* _TASK TO CARRY OUT_
Repeat verbatim what the listing holds, but not its pictures.

* _DATA LISTING_
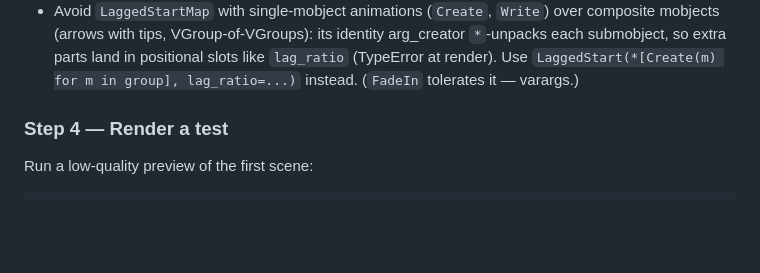
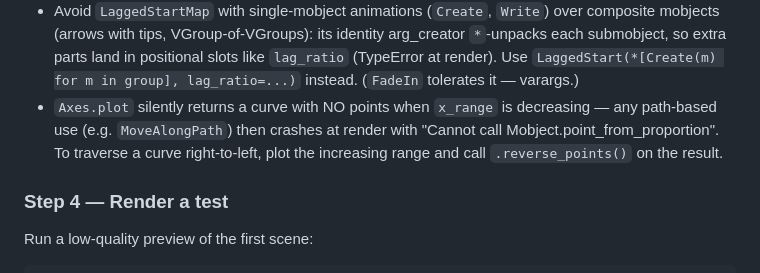
Before and after one commit to AgentsCreation/ageation, a Markdown page: CLAUDE.md, the part around the change. GitHub-like rendering; blank space fills up the shorter version.

Commit message:
Harvest AdaEvolve trial lesson: Axes.plot yields an empty curve on a decreasing x_range.

```diff
--- a/CLAUDE.md
+++ b/CLAUDE.md
@@ -103,6 +103,11 @@ class ConceptOne(Scene):
   slots like `lag_ratio` (TypeError at render). Use
   `LaggedStart(*[Create(m) for m in group], lag_ratio=...)` instead.
   (`FadeIn` tolerates it — varargs.)
+- `Axes.plot` silently returns a curve with NO points when `x_range` is
+  decreasing — any path-based use (e.g. `MoveAlongPath`) then crashes at
+  render with "Cannot call Mobject.point_from_proportion". To traverse a
+  curve right-to-left, plot the increasing range and call
+  `.reverse_points()` on the result.
 
 ### Step 4 — Render a test
 
```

* _ANSWER TO THIS EXERCISE_
Before and after one commit to AgentsCreation/ageation, a Markdown page: CLAUDE.md, the part around the change. GitHub-like rendering; blank space fills up the shorter version.

Commit message:
Harvest AdaEvolve trial lesson: Axes.plot yields an empty curve on a decreasing x_range.

```diff
--- a/CLAUDE.md
+++ b/CLAUDE.md
@@ -103,6 +103,11 @@ class ConceptOne(Scene):
   slots like `lag_ratio` (TypeError at render). Use
   `LaggedStart(*[Create(m) for m in group], lag_ratio=...)` instead.
   (`FadeIn` tolerates it — varargs.)
+- `Axes.plot` silently returns a curve with NO points when `x_range` is
+  decreasing — any path-based use (e.g. `MoveAlongPath`) then crashes at
+  render with "Cannot call Mobject.point_from_proportion". To traverse a
+  curve right-to-left, plot the increasing range and call
+  `.reverse_points()` on the result.
 
 ### Step 4 — Render a test
 
```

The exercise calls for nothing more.